__WHAT IS NEEDED__: All of the entries below are to be copied without any alteration.

__GIVEN DATA__:
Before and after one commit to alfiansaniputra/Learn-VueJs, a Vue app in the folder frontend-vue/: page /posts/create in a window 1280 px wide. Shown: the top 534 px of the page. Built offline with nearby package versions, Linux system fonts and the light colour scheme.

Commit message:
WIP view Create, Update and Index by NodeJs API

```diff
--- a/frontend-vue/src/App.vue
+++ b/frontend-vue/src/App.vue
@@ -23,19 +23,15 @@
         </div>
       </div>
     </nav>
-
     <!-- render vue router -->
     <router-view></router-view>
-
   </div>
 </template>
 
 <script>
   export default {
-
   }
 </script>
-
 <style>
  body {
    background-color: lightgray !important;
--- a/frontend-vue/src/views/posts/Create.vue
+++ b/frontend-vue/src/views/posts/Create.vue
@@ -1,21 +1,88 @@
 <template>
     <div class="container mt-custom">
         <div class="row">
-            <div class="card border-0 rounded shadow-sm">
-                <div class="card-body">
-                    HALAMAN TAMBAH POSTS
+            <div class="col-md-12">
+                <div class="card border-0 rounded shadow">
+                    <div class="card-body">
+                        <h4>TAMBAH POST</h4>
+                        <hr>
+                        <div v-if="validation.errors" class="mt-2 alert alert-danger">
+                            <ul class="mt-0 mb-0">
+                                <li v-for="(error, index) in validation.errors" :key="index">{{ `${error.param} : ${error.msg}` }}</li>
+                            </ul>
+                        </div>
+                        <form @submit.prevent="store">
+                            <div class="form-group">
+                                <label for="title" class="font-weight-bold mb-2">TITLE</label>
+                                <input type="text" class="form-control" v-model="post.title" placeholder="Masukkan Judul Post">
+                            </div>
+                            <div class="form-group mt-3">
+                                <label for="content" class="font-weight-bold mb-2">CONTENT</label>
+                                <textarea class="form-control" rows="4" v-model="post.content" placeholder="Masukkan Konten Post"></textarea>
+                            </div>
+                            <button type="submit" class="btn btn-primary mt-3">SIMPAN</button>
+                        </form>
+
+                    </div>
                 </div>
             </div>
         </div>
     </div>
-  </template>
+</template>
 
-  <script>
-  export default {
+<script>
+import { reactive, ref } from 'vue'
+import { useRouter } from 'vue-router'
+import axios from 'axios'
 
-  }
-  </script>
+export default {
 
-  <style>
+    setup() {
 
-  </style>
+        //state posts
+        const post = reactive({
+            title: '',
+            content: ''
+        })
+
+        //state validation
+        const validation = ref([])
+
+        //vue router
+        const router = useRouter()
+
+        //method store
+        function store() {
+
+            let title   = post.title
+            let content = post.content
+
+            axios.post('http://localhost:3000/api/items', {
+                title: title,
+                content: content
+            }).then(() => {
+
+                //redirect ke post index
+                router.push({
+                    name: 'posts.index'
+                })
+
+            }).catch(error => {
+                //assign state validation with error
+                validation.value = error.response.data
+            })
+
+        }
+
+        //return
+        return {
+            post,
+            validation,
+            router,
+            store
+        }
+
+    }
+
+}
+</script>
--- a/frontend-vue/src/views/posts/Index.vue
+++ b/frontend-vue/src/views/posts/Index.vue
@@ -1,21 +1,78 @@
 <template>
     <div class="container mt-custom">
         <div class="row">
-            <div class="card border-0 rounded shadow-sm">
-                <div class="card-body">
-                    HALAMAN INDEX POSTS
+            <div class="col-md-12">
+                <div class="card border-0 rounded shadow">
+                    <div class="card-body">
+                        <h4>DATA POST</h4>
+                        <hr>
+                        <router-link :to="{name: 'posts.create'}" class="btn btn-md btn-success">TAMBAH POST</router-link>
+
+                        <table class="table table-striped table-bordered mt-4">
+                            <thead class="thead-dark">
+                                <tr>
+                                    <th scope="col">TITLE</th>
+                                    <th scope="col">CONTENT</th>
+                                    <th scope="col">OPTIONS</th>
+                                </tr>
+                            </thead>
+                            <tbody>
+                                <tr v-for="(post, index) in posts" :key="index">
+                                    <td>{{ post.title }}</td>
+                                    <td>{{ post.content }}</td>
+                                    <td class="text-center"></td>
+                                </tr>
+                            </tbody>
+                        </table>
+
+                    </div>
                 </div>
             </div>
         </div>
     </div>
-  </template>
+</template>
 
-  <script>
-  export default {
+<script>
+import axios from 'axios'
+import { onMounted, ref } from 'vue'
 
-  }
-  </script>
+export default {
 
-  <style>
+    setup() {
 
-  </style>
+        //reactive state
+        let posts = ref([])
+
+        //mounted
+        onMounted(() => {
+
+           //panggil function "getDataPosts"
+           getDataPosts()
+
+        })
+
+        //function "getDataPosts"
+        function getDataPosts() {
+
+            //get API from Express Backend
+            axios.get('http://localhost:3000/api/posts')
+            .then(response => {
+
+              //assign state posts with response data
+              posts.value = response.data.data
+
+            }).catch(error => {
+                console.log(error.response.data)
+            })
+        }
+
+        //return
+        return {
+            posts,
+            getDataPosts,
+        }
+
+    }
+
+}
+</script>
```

__FINISHED EXERCISE__:
Before and after one commit to alfiansaniputra/Learn-VueJs, a Vue app in the folder frontend-vue/: page /posts/create in a window 1280 px wide. Shown: the top 534 px of the page. Built offline with nearby package versions, Linux system fonts and the light colour scheme.

Commit message:
WIP view Create, Update and Index by NodeJs API

```diff
--- a/frontend-vue/src/App.vue
+++ b/frontend-vue/src/App.vue
@@ -23,19 +23,15 @@
         </div>
       </div>
     </nav>
-
     <!-- render vue router -->
     <router-view></router-view>
-
   </div>
 </template>
 
 <script>
   export default {
-
   }
 </script>
-
 <style>
  body {
    background-color: lightgray !important;
--- a/frontend-vue/src/views/posts/Create.vue
+++ b/frontend-vue/src/views/posts/Create.vue
@@ -1,21 +1,88 @@
 <template>
     <div class="container mt-custom">
         <div class="row">
-            <div class="card border-0 rounded shadow-sm">
-                <div class="card-body">
-                    HALAMAN TAMBAH POSTS
+            <div class="col-md-12">
+                <div class="card border-0 rounded shadow">
+                    <div class="card-body">
+                        <h4>TAMBAH POST</h4>
+                        <hr>
+                        <div v-if="validation.errors" class="mt-2 alert alert-danger">
+                            <ul class="mt-0 mb-0">
+                                <li v-for="(error, index) in validation.errors" :key="index">{{ `${error.param} : ${error.msg}` }}</li>
+                            </ul>
+                        </div>
+                        <form @submit.prevent="store">
+                            <div class="form-group">
+                                <label for="title" class="font-weight-bold mb-2">TITLE</label>
+                                <input type="text" class="form-control" v-model="post.title" placeholder="Masukkan Judul Post">
+                            </div>
+                            <div class="form-group mt-3">
+                                <label for="content" class="font-weight-bold mb-2">CONTENT</label>
+                                <textarea class="form-control" rows="4" v-model="post.content" placeholder="Masukkan Konten Post"></textarea>
+                            </div>
+                            <button type="submit" class="btn btn-primary mt-3">SIMPAN</button>
+                        </form>
+
+                    </div>
                 </div>
             </div>
         </div>
     </div>
-  </template>
+</template>
 
-  <script>
-  export default {
+<script>
+import { reactive, ref } from 'vue'
+import { useRouter } from 'vue-router'
+import axios from 'axios'
 
-  }
-  </script>
+export default {
 
-  <style>
+    setup() {
 
-  </style>
+        //state posts
+        const post = reactive({
+            title: '',
+            content: ''
+        })
+
+        //state validation
+        const validation = ref([])
+
+        //vue router
+        const router = useRouter()
+
+        //method store
+        function store() {
+
+            let title   = post.title
+            let content = post.content
+
+            axios.post('http://localhost:3000/api/items', {
+                title: title,
+                content: content
+            }).then(() => {
+
+                //redirect ke post index
+                router.push({
+                    name: 'posts.index'
+                })
+
+            }).catch(error => {
+                //assign state validation with error
+                validation.value = error.response.data
+            })
+
+        }
+
+        //return
+        return {
+            post,
+            validation,
+            router,
+            store
+        }
+
+    }
+
+}
+</script>
--- a/frontend-vue/src/views/posts/Index.vue
+++ b/frontend-vue/src/views/posts/Index.vue
@@ -1,21 +1,78 @@
 <template>
     <div class="container mt-custom">
         <div class="row">
-            <div class="card border-0 rounded shadow-sm">
-                <div class="card-body">
-                    HALAMAN INDEX POSTS
+            <div class="col-md-12">
+                <div class="card border-0 rounded shadow">
+                    <div class="card-body">
+                        <h4>DATA POST</h4>
+                        <hr>
+                        <router-link :to="{name: 'posts.create'}" class="btn btn-md btn-success">TAMBAH POST</router-link>
+
+                        <table class="table table-striped table-bordered mt-4">
+                            <thead class="thead-dark">
+                                <tr>
+                                    <th scope="col">TITLE</th>
+                                    <th scope="col">CONTENT</th>
+                                    <th scope="col">OPTIONS</th>
+                                </tr>
+                            </thead>
+                            <tbody>
+                                <tr v-for="(post, index) in posts" :key="index">
+                                    <td>{{ post.title }}</td>
+                                    <td>{{ post.content }}</td>
+                                    <td class="text-center"></td>
+                                </tr>
+                            </tbody>
+                        </table>
+
+                    </div>
                 </div>
             </div>
         </div>
     </div>
-  </template>
+</template>
 
-  <script>
-  export default {
+<script>
+import axios from 'axios'
+import { onMounted, ref } from 'vue'
 
-  }
-  </script>
+export default {
 
-  <style>
+    setup() {
 
-  </style>
+        //reactive state
+        let posts = ref([])
+
+        //mounted
+        onMounted(() => {
+
+           //panggil function "getDataPosts"
+           getDataPosts()
+
+        })
+
+        //function "getDataPosts"
+        function getDataPosts() {
+
+            //get API from Express Backend
+            axios.get('http://localhost:3000/api/posts')
+            .then(response => {
+
+              //assign state posts with response data
+              posts.value = response.data.data
+
+            }).catch(error => {
+                console.log(error.response.data)
+            })
+        }
+
+        //return
+        return {
+            posts,
+            getDataPosts,
+        }
+
+    }
+
+}
+</script>
```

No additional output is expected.